I haven’t been reminded of the power of kindness and tenderness in humans for a long time.
Come From Away reaffirmed that when we come together, no matter what challenges face us, we can succeed. Now more than any time in all of our lives, we should adopt this message of humanity.
This beautiful musical by husband and wife team Irene Sankoff and David Hein tells the real story of how a small town called Newfoundland in Gander welcomed 7,000 passengers from 38 planes that were diverted due to the 9/11 terrorist attack. Gander is a small town of 9000 where we watch the community rally – schools became shelters, the ice rink became a giant kitchen and for five days and lives were changed.
This is very much an ensemble piece through and through. Whilst there is a talented new cast that I could name individually, it is all about the ensemble as one. This ensemble principle is enshrined throughout where onstage the ensemble perform precisely choreographed dance numbers and even backstage, there is no star dressing room. Another thing the makes the show unique is that the swings (who all had 5 parts to learn!) are very much part of the company from day one and that is why it looks so seamless even when someone goes on mid show with a minute’s notice.
A brilliant cast of 12 tell this story and switch elegantly between different roles throughout where the actors would be islanders and suddenly become passengers – this made the journey of bonding between those who have ‘come from away’ and the Newfoundlanders so much more intriguing to watch. Behind this cast, UK producers Joseph Smith and John Brant would always be there and support the whole team.
The characters on stage are all real. I spoke to Clive Carter (London’s original Claude) who told me about the time he spent with Claude Elliott who was elected mayor of Gander in 1996, a post he was in for 21 years. Like he does in Come From Away, Mayor Claude starts his days by going down to the local bar in town to keep in touch with the townspeople. And yes, he really was fighting with school bus drivers who came off the picket lines in order to help transport the thousands of passengers who arrived in Gander on 9/11. Claude was instrumental in orchestrating efforts across Gander and the rest of Newfoundland throughout that week.
The music in Come From Away is folky and catchy. The opening number “Welcome to the Rock” really sets the tone and is toe tappingly easy to remember. For a show that is 100 minutes long (with no interval) it is packed with memorable music.
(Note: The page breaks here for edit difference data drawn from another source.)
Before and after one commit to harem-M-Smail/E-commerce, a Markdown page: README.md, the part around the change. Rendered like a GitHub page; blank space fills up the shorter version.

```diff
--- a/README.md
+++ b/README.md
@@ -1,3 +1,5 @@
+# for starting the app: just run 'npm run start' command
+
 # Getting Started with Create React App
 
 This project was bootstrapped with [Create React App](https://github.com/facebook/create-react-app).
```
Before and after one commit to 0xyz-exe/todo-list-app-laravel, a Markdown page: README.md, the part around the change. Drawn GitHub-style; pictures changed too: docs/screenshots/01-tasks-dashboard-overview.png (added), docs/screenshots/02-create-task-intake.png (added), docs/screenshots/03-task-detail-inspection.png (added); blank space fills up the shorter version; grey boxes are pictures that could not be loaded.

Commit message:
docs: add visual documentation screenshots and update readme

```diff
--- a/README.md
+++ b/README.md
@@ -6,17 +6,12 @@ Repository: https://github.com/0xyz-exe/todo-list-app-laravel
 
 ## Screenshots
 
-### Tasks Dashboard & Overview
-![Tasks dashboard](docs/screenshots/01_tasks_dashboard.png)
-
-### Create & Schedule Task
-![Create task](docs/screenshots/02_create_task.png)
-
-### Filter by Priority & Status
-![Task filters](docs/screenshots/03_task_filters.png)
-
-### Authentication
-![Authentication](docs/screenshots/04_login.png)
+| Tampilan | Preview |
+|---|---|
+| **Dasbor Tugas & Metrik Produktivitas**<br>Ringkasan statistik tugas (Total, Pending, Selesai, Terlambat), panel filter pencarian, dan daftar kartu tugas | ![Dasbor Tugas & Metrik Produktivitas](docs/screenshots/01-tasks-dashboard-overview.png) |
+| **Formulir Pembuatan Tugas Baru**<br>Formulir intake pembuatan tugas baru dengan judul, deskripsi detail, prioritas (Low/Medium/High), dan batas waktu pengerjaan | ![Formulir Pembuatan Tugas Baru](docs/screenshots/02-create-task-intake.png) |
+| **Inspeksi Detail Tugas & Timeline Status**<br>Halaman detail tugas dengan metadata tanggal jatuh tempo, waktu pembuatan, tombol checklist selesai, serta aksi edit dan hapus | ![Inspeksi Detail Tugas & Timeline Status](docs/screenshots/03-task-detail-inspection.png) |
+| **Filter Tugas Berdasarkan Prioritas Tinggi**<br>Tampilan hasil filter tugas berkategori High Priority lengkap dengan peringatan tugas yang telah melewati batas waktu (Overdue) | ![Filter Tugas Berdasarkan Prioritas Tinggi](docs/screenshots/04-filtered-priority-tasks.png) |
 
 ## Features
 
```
Above all, the diverse ensemble proves the essence of community and how supporting each other allows us to overcome troubles. What struck me most was the devastation that we witnessed of one character, a mum waiting to hear from her son and the unknown consumed every moment of her being.
The unique Newfoundland accent deserves a special mention. It is where multiple accents collide and sounds like a mix of Irish, Scottish English and American. Not easy to master! The cast all receive accent coaching over video calls with Dialect Coach Joel Goldes from California on a regular basis and as Clive Carter told me, it is like having a gym workout for the voice.
The writers spent the 10th anniversary of the attacks in Gander, where a reunion between islanders and come from aways was a moving reminder of the life long relationships made during those few days.
Come From Away is currently booking until 13 February 2021 at The Phoenix Theatre.
To book, visit: comefromawaylondon.co.uk
By Ryan-Mark Parsons